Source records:

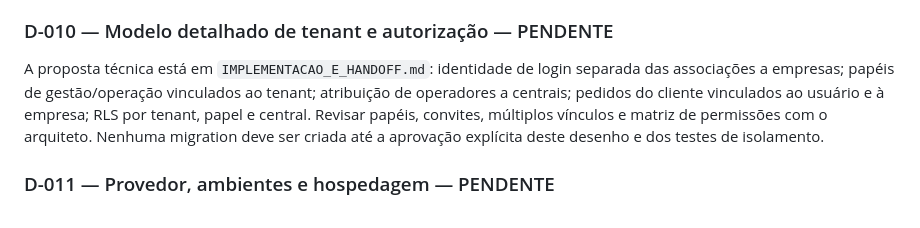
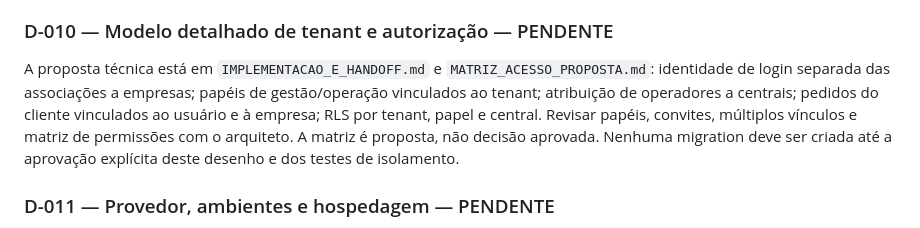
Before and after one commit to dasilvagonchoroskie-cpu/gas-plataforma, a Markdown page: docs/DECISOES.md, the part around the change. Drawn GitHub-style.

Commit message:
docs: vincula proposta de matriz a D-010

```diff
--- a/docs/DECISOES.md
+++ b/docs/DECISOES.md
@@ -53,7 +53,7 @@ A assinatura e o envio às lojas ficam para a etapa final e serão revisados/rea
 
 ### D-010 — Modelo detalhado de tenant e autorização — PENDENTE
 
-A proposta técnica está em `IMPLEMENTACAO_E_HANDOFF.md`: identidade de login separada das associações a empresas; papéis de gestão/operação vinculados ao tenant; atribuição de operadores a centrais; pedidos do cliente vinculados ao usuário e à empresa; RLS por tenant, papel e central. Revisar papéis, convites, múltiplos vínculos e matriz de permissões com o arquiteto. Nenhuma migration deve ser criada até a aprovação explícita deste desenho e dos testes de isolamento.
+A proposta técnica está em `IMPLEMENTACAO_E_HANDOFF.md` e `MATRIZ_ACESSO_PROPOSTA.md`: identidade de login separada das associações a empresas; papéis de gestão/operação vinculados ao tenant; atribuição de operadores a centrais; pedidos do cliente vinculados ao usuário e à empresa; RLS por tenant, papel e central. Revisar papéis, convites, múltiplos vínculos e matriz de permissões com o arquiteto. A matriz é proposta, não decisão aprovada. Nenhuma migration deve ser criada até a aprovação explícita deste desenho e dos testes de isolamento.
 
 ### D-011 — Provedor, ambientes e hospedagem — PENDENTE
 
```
* * *
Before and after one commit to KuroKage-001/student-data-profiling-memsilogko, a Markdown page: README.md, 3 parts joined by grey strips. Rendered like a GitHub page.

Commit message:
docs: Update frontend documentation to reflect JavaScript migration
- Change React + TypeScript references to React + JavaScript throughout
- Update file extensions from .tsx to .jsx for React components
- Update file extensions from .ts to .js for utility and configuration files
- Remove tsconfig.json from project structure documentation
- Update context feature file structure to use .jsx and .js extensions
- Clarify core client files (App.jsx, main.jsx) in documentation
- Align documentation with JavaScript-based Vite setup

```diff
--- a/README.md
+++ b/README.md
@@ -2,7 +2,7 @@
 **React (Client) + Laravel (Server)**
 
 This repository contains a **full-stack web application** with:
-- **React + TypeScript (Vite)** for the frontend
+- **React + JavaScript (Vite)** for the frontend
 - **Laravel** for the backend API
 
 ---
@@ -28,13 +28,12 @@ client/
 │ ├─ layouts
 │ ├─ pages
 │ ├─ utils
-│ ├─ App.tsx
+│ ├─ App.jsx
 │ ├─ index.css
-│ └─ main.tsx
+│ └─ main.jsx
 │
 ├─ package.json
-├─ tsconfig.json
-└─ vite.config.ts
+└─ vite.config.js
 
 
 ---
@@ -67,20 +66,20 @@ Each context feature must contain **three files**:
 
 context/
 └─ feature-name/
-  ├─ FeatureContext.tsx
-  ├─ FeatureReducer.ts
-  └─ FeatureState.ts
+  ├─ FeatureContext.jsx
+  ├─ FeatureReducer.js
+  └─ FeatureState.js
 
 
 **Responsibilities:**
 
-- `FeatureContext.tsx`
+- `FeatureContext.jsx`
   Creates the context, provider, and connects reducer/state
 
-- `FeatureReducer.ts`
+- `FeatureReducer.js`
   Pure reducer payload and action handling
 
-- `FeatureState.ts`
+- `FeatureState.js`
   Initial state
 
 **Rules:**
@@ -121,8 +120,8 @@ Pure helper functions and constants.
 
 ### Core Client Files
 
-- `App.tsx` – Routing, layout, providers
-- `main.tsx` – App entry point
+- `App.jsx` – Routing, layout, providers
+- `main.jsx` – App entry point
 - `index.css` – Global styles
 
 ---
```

◆ **WORK ORDER**: A bare number is expected: how many lines above contain the word "migration"?

◆ **YOUR RESPONSE**: 3